1. ## Another work problem

a 1600 lb elevator is suspended by a 200 ft cable that weighs 10 lb/ft. How much work is required to raise the elevator from the basement to the third floor, a distance of 30 feet?

I know work is just force times distance, and thus the distance would be 30. But I have NO IDEA what the force would be in this problem or how to find it. Could somebody help me out?

2. Okay, so:

$\displaystyle W = \int_{ {l }_{i } }^{ {l }_{ f} } Fdl$

But in this case F is not a constant.

Remember, F = ma = mg

But m is a function of the length of the cable here, so F is a function of the length of the cable as well.

What is the mass of the system in terms of the length of the cable?

mass = 1600 + 200*(10) - 10*(distance elevator has risen)

See how the mass decreases 10 lb for every foot the elevator has risen?

So then F = mg = (3600 - 10L)g, where L is the distance it has risen
Then we have:

$\displaystyle W = \int_{ 0 }^{ 30 } g(3600 - 10l)dl = 9.8\int_{ 0 }^{ 30 } (3600 - 10l)dl$

And solve that bad boy. As a check, it should be less than if the mass stayed constant which would be 9.8*30*(3600) = 1058400

3. Originally Posted by Mentia
Okay, so:

$\displaystyle W = \int_{ {l }_{i } }^{ {l }_{ f} } Fdl$

But in this case F is not a constant.

Remember, F = ma = mg

But m is a function of the length of the cable here, so F is a function of the length of the cable as well.

What is the mass of the system in terms of the length of the cable?

mass = 1600 + 200*(10) - 10*(distance elevator has risen)

See how the mass decreases 10 lb for every foot the elevator has risen?

So then F = mg = (3600 - 10L)g, where L is the distance it has risen
Then we have:

$\displaystyle W = \int_{ 0 }^{ 30 } g(3600 - 10l)dl = 9.8\int_{ 0 }^{ 30 } (3600 - 10l)dl$

And solve that bad boy.
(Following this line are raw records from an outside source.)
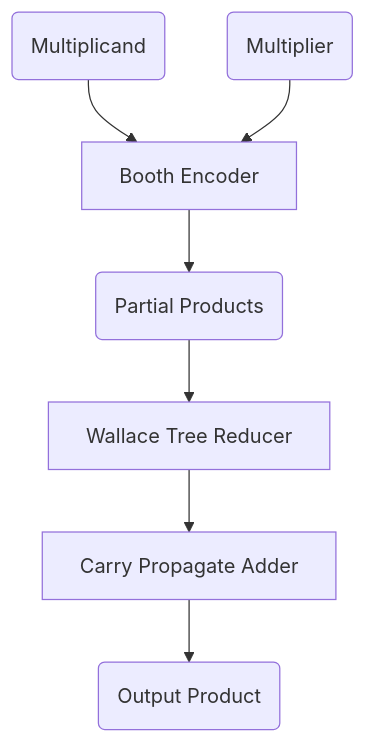
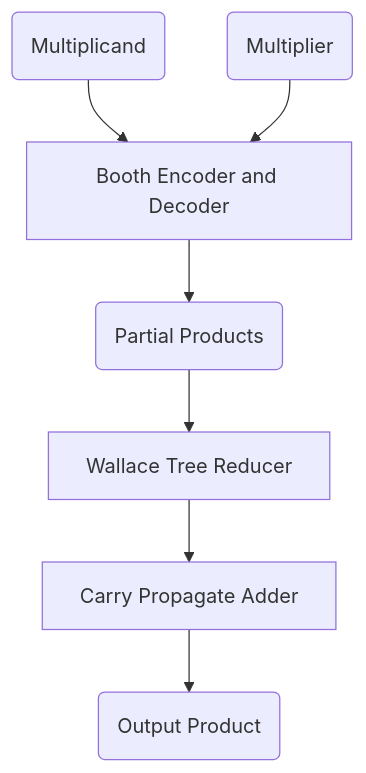
Before and after one commit to ElecGiuseppe-lab/Radix-4_Booth_Multiplier: the diagram in README.md, drawn with Mermaid.

````diff
--- a/README.md
+++ b/README.md
@@ -19,9 +19,9 @@
 ```mermaid
 flowchart TD
-    A(Multiplicand) --> C[Booth Encoder]
+    A(Multiplicand) --> C[Booth Encoder and Decoder]
     B(Multiplier) --> C
     C --> D(Partial Products)
     D --> E[Wallace Tree Reducer]
     E --> F[Carry Propagate Adder]
     F --> G(Output Product)
 ```
````
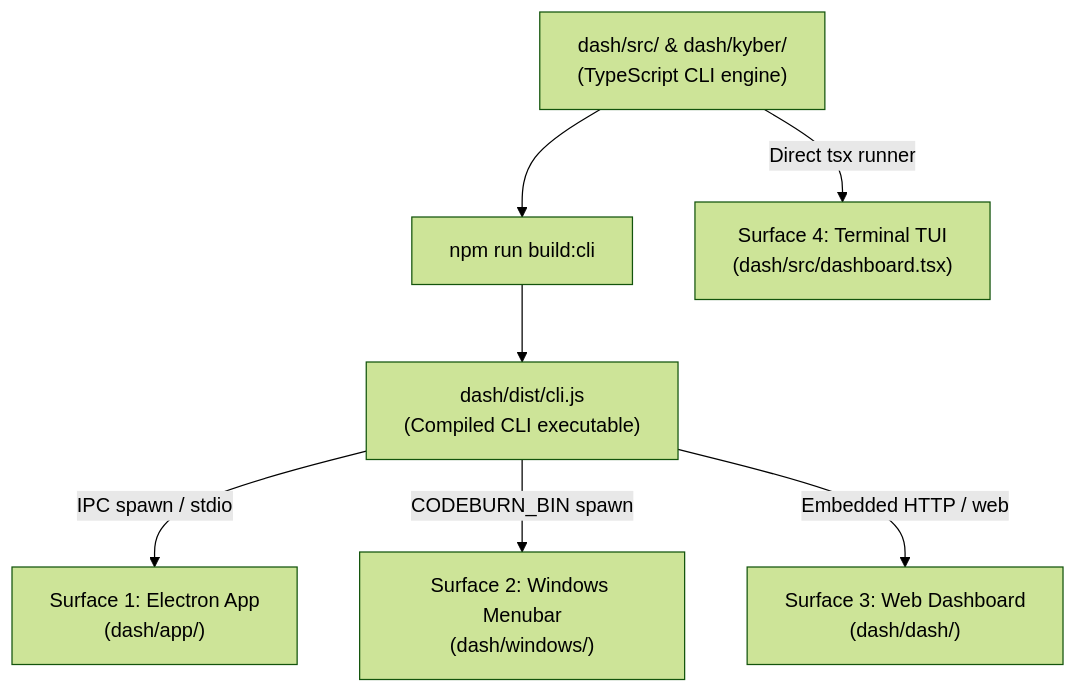
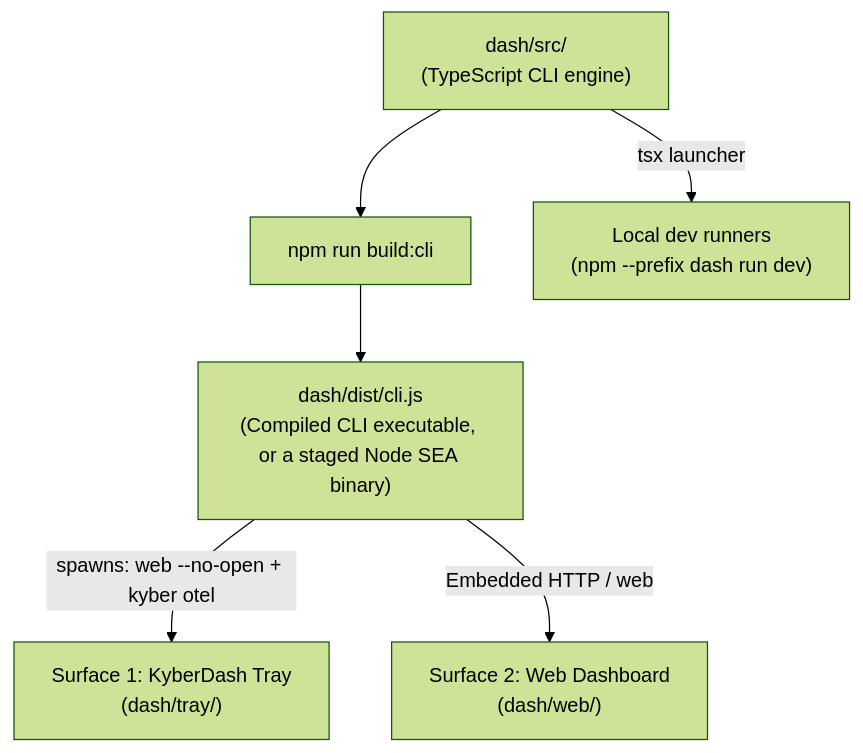
The diagram in docs/dash/runbook.md (dpalfery/kyber-weave), drawn with Mermaid (forest theme) before and after one commit. The commit also changed other lines of this file and 13 other files, not shown here.

First line of the commit message:
Update documentation and todos for KyberDash and Squad components

````diff
--- a/docs/dash/runbook.md
+++ b/docs/dash/runbook.md
@@ -58,13 +57,12 @@
 ```mermaid
 flowchart TD
-    CLI_SRC["dash/src/ & dash/kyber/<br/>(TypeScript CLI engine)"]
+    CLI_SRC["dash/src/<br/>(TypeScript CLI engine)"]
     BUILD["npm run build:cli"]
-    CLI_DIST["dash/dist/cli.js<br/>(Compiled CLI executable)"]
+    CLI_DIST["dash/dist/cli.js<br/>(Compiled CLI executable, or a staged Node SEA binary)"]
 
     CLI_SRC --> BUILD --> CLI_DIST
 
-    CLI_DIST -->|"IPC spawn / stdio"| ELECTRON["Surface 1: Electron App<br/>(dash/app/)"]
-    CLI_DIST -->|"CODEBURN_BIN spawn"| TAURI["Surface 2: Windows Menubar<br/>(dash/windows/)"]
-    CLI_DIST -->|"Embedded HTTP / web"| WEB["Surface 3: Web Dashboard<br/>(dash/dash/)"]
-    CLI_SRC -->|"Direct tsx runner"| TUI["Surface 4: Terminal TUI<br/>(dash/src/dashboard.tsx)"]
+    CLI_DIST -->|"spawns: web --no-open + kyber otel"| TRAY["Surface 1: KyberDash Tray<br/>(dash/tray/)"]
+    CLI_DIST -->|"Embedded HTTP / web"| WEB["Surface 2: Web Dashboard<br/>(dash/web/)"]
+    CLI_SRC -->|"tsx launcher"| DEV["Local dev runners<br/>(npm --prefix dash run dev)"]
 ```
````
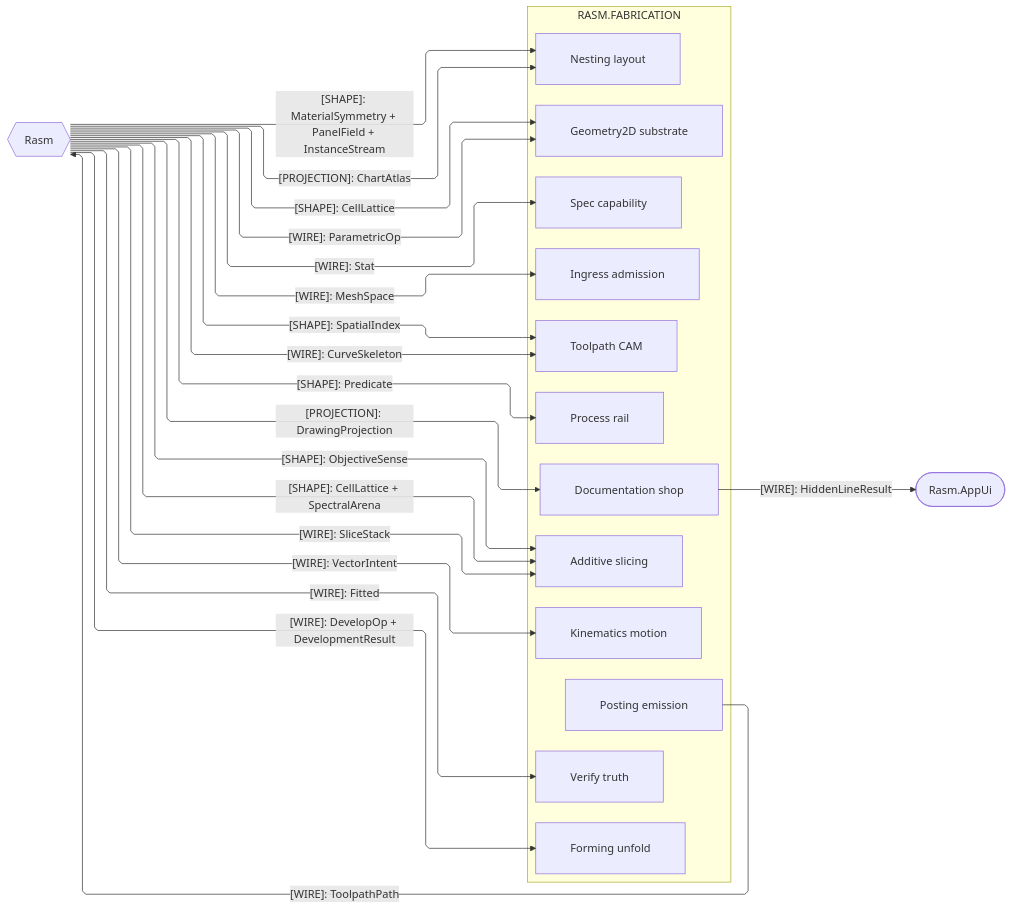
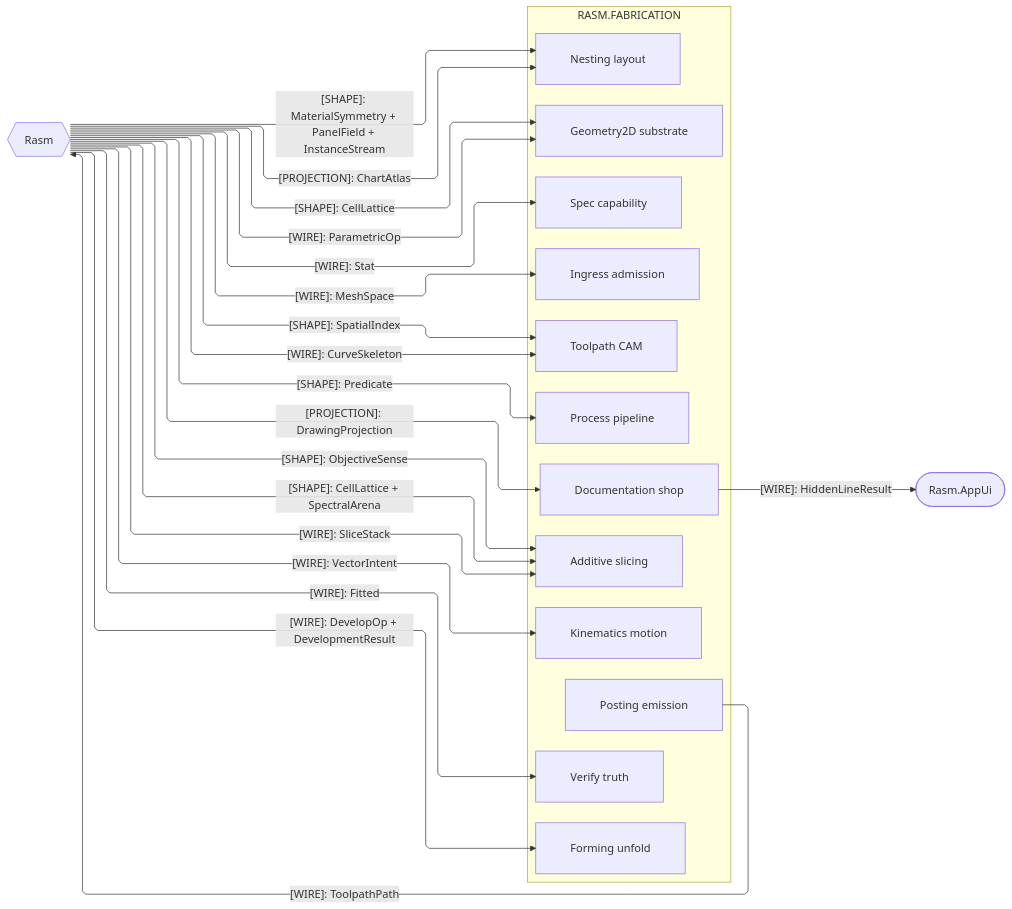
One commit to bsamiee/Rasm changed the third of 4 diagrams in libs/dotnet/Rasm.Fabrication/ARCHITECTURE.md. Above: the diagram before and after it, drawn with Mermaid. The commit also changed other lines of this file and 1997 other files, not shown here.

````diff
--- a/libs/dotnet/Rasm.Fabrication/ARCHITECTURE.md
+++ b/libs/dotnet/Rasm.Fabrication/ARCHITECTURE.md
@@ -225,46 +225,46 @@
 ```mermaid
 ---
 config:
   layout: elk
   flowchart:
     curve: linear
     padding: 25
 ---
 flowchart LR
-    accTitle: Fabrication kernel and platform seams
+    accTitle: Fabrication kernel and platform interfaces
     accDescr: Which contracts cross between Fabrication, the kernel substrate, and the app-platform UI, one labeled edge per family.
     subgraph fabrication[RASM.FABRICATION]
-        Process[Process rail]
+        Process[Process pipeline]
         Ingress[Ingress admission]
         Geometry2D[Geometry2D substrate]
         Toolpath[Toolpath CAM]
         Additive[Additive slicing]
         Forming[Forming unfold]
         Kinematics[Kinematics motion]
         Nesting[Nesting layout]
         Spec[Spec capability]
         Verify[Verify truth]
         Documentation[Documentation shop]
         Posting[Posting emission]
     end
     Rasm{{Rasm}}
     AppUi([Rasm.AppUi])
     Rasm e1@-->|"[SHAPE]: Predicate"| Process
     Rasm e2@-->|"[WIRE]: MeshSpace"| Ingress
     Rasm e3@-->|"[WIRE]: ParametricOp"| Geometry2D
     Rasm e4@-->|"[WIRE]: CurveSkeleton"| Toolpath
     Rasm e5@-->|"[WIRE]: SliceStack"| Additive
     Rasm e6@-->|"[WIRE]: DevelopOp + DevelopmentResult"| Forming
     Rasm e7@-->|"[WIRE]: VectorIntent"| Kinematics
     Rasm e8@-->|"[PROJECTION]: ChartAtlas"| Nesting
     Rasm e9@-->|"[WIRE]: Stat"| Spec
     Rasm e10@-->|"[WIRE]: Fitted"| Verify
     Rasm e11@-->|"[PROJECTION]: DrawingProjection"| Documentation
     Posting e12@-->|"[WIRE]: ToolpathPath"| Rasm
     Documentation e13@-->|"[WIRE]: HiddenLineResult"| AppUi
     Rasm e14@-->|"[SHAPE]: SpatialIndex"| Toolpath
     Rasm e15@-->|"[SHAPE]: CellLattice + SpectralArena"| Additive
     Rasm e16@-->|"[SHAPE]: CellLattice"| Geometry2D
     Rasm e17@-->|"[SHAPE]: ObjectiveSense"| Additive
     Rasm e18@-->|"[SHAPE]: MaterialSymmetry + PanelField + InstanceStream"| Nesting
 ```
````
As a check, it should be less than if the mass stayed constant which would be 9.8*30*(3600) = 1058400
whoa, whoa, whoa, I have no idea what you're talking about, I don't think mass even plays a part in this problem. It shouldn't anyways since we haven't covered that yet.

4. Mass must play a part. The force on the system (the elevator and the cable) is equal to its mass times it acceleration. On earth, the acceleration due to gravity is 9.8 m/s.

And yes i appear to have made another mistake. 9.8 m/s is 32 ft/s. So instead of multiplying by 9.8 you should multiply by 32.

Do you see how the mass changes though? As the cable is rolled up at the top, the lifting mechanism doesnt need to pull as much weight and so the force it needs to provide decreases as the elevator goes up.

As a final answer I get 3312000 foot-pounds